Procedure. Upon receipt of an Order/Notice to Withhold Income for Child Support or Notice of an Order to Withhold Income for Child Support, an employer is considered to have been officially notified to begin income withholding from the employee named and to remit the amount withheld. To comply with the order, an employer must begin withholding for child support no later than the first pay period that occurs after the date the order is received, deduct child support on the regular pay dates, and submit payments to the address specified in the order on the pay date or for payments made by Electronic Funds Transfer (EFT) or Electronic Data Interchange (EDI), and transmit payments no later than the second business day after the pay date. The employer must withhold according to the terms of the order until otherwise notified.

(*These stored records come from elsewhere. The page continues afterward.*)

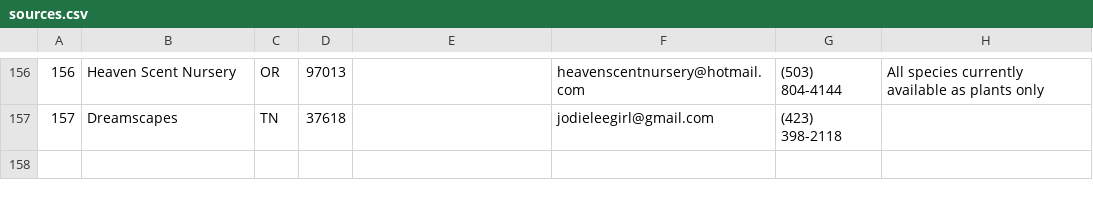
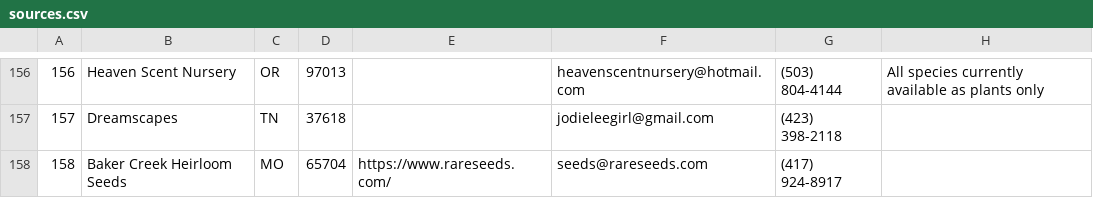
Before and after one commit to haileyxerces/MilkweedTables, a CSV file: sources.csv, drawn as a sheet; only a part is shown, gaps mark what is left out.

Commit message:
Baker Creek Heirloom Seeds

```diff
--- a/sources.csv
+++ b/sources.csv
@@ -157 +157,2 @@
 157,Dreamscapes,TN,37618,,jodieleegirl@gmail.com,(423) 398-2118,,
+158,Baker Creek Heirloom Seeds,MO,65704,https://www.rareseeds.com/,seeds@rareseeds.com,(417) 924-8917,,
```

The employer may deduct an additional $10 per month or the actual administrative cost, ...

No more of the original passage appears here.